Search the entries for the word "interests" and copy each line that has it.

#### DATA SECTION

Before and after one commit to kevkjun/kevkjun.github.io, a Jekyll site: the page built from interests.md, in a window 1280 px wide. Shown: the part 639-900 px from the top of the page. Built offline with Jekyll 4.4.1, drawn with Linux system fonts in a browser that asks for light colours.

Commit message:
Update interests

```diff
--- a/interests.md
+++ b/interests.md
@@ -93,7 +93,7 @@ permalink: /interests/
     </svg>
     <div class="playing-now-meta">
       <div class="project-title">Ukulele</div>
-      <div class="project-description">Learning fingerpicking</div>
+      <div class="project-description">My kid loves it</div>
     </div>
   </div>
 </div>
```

########
#### DATA SECTION

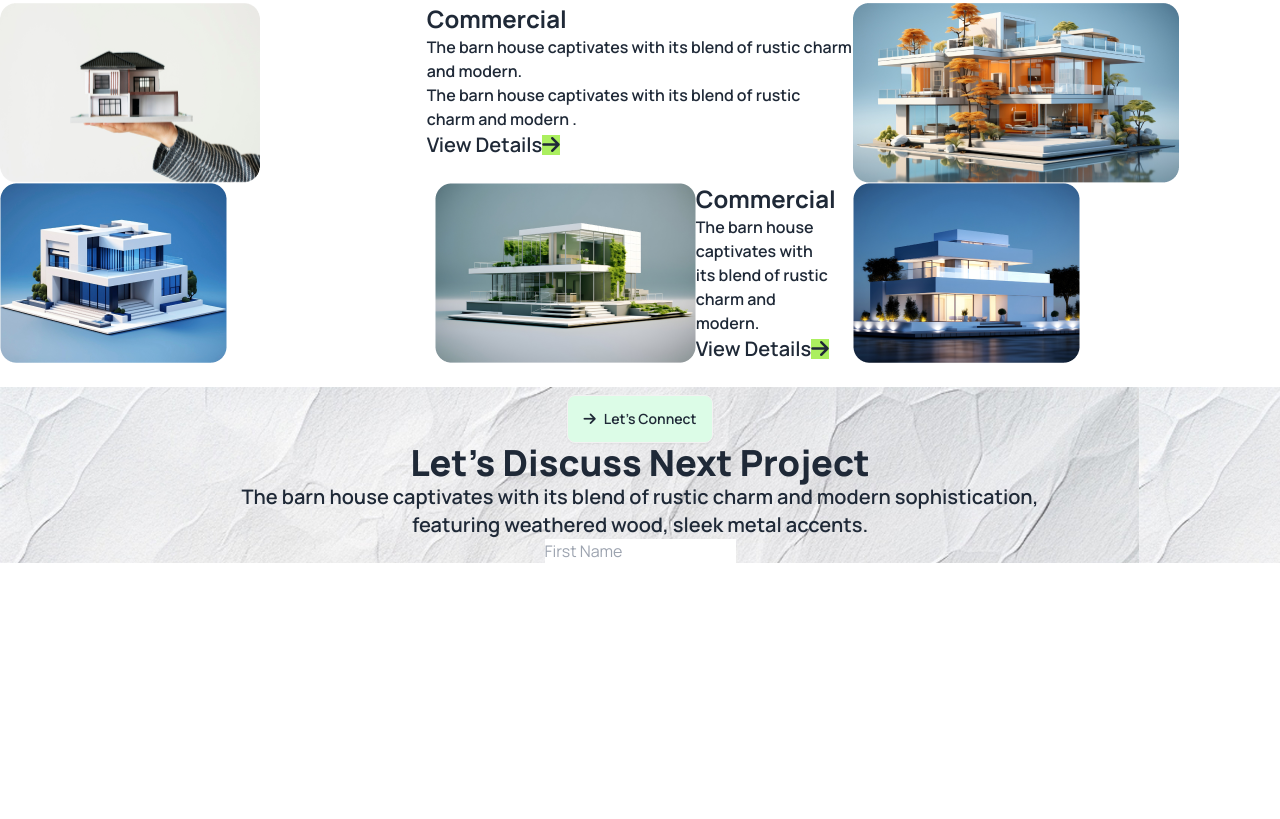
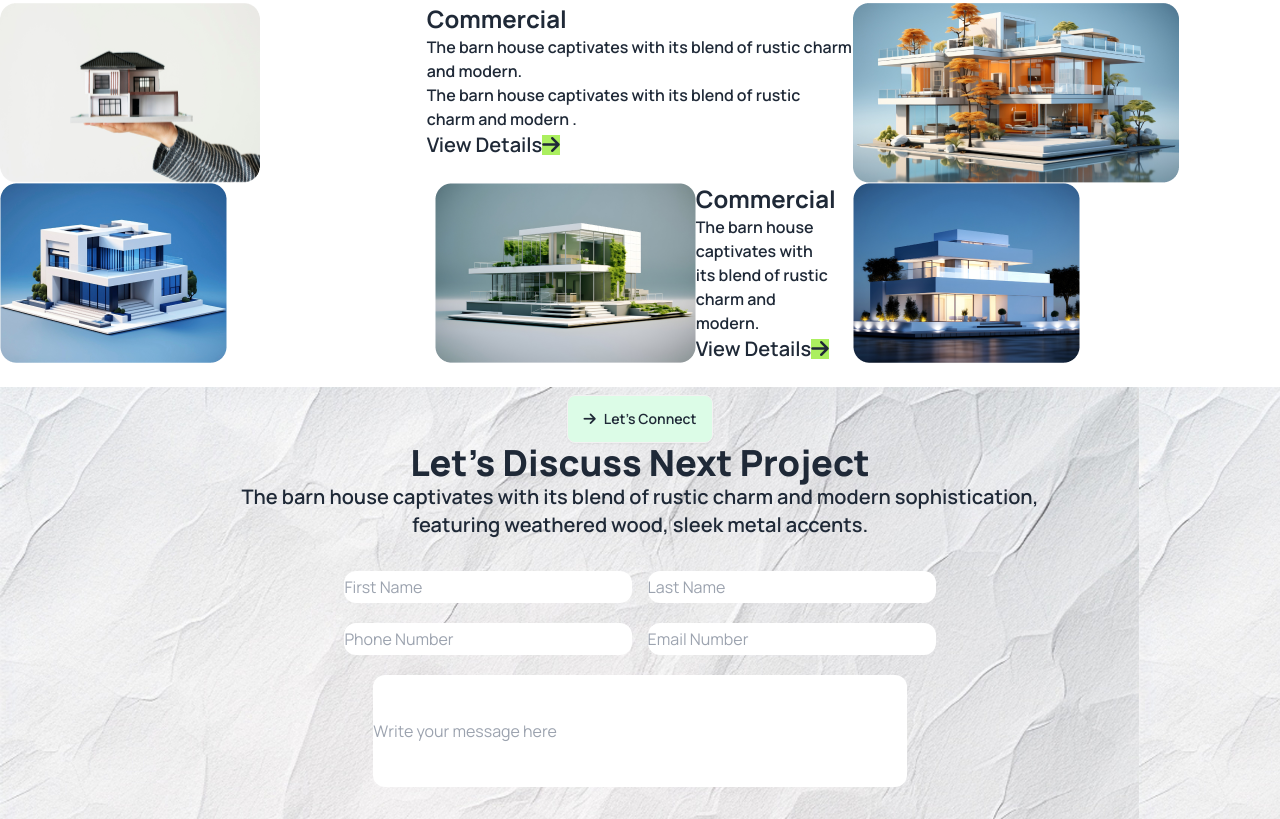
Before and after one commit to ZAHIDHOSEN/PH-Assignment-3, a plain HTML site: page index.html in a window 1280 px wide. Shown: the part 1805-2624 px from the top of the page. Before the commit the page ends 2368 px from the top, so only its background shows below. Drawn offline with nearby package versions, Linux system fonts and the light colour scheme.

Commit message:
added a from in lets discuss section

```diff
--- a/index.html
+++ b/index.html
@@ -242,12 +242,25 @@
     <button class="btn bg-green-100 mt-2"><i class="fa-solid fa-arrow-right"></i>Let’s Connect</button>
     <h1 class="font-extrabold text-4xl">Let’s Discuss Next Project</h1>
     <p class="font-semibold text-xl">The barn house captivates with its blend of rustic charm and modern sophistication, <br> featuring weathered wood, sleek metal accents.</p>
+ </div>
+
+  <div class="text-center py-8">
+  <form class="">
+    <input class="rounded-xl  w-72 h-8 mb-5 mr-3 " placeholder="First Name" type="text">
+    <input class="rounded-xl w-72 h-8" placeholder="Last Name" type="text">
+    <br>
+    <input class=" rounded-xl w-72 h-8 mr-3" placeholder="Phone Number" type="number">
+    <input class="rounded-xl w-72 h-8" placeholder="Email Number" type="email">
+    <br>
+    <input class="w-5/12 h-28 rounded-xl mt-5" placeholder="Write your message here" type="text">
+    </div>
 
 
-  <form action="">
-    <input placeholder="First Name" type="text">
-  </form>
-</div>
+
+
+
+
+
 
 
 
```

########

## SOLUTION BELOW:
Before and after one commit to kevkjun/kevkjun.github.io, a Jekyll site: the page built from interests.md, in a window 1280 px wide. Shown: the part 639-900 px from the top of the page. Built offline with Jekyll 4.4.1, drawn with Linux system fonts in a browser that asks for light colours.
Update interests
--- a/interests.md
+++ b/interests.md
@@ -93,7 +93,7 @@ permalink: /interests/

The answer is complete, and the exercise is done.